_TASK REQUIREMENTS_: From the entries below, gather every line containing the string "etätyö".

_DATA_:
((

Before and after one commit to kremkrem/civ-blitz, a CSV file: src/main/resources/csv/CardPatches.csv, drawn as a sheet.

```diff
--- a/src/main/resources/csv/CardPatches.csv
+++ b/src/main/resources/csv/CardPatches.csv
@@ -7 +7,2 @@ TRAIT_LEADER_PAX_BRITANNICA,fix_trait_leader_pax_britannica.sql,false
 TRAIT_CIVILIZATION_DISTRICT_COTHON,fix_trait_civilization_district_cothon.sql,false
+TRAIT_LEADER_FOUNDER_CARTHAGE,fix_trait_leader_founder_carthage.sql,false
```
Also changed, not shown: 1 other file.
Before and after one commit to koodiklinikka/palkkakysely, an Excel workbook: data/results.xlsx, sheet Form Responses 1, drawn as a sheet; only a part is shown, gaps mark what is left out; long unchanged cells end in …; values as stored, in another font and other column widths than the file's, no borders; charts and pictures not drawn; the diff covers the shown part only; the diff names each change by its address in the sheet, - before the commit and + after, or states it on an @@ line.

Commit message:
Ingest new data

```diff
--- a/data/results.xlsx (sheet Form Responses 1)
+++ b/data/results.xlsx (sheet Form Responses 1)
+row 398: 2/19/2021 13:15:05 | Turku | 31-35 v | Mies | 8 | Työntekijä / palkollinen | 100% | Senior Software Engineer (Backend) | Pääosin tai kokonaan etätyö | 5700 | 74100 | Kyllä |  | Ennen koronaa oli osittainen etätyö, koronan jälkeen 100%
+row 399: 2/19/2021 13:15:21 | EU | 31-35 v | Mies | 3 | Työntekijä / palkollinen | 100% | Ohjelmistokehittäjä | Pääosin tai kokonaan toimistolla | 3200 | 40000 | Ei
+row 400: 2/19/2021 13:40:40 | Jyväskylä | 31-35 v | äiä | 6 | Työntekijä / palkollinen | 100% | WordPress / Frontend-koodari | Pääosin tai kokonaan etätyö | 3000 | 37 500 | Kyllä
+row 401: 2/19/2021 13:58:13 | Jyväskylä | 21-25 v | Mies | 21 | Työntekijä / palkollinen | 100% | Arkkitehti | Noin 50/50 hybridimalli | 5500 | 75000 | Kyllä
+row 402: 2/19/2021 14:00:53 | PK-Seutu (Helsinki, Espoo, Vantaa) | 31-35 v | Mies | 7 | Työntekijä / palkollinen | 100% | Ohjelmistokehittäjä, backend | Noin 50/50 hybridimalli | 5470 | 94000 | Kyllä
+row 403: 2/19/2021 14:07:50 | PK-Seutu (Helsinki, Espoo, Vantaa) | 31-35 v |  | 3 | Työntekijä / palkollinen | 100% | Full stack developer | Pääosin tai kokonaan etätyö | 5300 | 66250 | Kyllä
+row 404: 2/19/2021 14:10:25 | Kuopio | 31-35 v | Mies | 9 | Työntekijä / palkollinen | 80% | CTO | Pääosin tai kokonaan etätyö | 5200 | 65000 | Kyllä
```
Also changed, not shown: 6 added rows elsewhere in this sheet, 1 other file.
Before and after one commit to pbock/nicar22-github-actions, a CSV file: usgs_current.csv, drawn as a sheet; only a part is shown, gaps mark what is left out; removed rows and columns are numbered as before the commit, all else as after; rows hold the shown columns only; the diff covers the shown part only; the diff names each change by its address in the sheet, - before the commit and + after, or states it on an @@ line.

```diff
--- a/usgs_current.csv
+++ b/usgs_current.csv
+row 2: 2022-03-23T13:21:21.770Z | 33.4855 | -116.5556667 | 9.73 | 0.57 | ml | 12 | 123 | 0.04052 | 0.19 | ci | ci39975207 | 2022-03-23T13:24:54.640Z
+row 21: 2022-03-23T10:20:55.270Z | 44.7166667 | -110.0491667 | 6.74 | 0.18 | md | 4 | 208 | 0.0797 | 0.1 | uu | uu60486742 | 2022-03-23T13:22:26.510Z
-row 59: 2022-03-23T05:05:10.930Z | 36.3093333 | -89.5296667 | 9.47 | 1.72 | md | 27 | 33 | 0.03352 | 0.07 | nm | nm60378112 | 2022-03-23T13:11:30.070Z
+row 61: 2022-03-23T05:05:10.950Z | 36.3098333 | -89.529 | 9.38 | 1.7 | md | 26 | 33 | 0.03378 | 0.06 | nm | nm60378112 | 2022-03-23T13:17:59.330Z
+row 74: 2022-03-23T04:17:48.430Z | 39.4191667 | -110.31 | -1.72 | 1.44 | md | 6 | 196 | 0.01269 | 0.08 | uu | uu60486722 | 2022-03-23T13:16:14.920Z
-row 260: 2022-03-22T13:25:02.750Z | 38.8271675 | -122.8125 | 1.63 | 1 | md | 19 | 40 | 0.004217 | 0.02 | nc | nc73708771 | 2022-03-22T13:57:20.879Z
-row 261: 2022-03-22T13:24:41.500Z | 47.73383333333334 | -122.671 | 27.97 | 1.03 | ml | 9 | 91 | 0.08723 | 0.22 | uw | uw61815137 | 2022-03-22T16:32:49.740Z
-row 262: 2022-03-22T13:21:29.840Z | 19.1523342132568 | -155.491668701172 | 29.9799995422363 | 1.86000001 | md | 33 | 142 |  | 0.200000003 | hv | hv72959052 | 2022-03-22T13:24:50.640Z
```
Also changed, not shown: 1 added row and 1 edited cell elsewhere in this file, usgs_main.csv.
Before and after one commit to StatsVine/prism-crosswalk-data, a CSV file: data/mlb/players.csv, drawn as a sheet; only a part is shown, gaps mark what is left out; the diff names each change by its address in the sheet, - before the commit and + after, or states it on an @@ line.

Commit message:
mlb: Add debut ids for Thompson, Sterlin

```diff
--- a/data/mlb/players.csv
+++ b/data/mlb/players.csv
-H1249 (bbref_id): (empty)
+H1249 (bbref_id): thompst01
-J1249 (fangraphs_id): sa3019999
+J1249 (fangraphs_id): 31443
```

))

_EXERCISE OUTPUT_:
+row 398: 2/19/2021 13:15:05 | Turku | 31-35 v | Mies | 8 | Työntekijä / palkollinen | 100% | Senior Software Engineer (Backend) | Pääosin tai kokonaan etätyö | 5700 | 74100 | Kyllä |  | Ennen koronaa oli osittainen etätyö, koronan jälkeen 100%
+row 400: 2/19/2021 13:40:40 | Jyväskylä | 31-35 v | äiä | 6 | Työntekijä / palkollinen | 100% | WordPress / Frontend-koodari | Pääosin tai kokonaan etätyö | 3000 | 37 500 | Kyllä
+row 403: 2/19/2021 14:07:50 | PK-Seutu (Helsinki, Espoo, Vantaa) | 31-35 v |  | 3 | Työntekijä / palkollinen | 100% | Full stack developer | Pääosin tai kokonaan etätyö | 5300 | 66250 | Kyllä
+row 404: 2/19/2021 14:10:25 | Kuopio | 31-35 v | Mies | 9 | Työntekijä / palkollinen | 80% | CTO | Pääosin tai kokonaan etätyö | 5200 | 65000 | Kyllä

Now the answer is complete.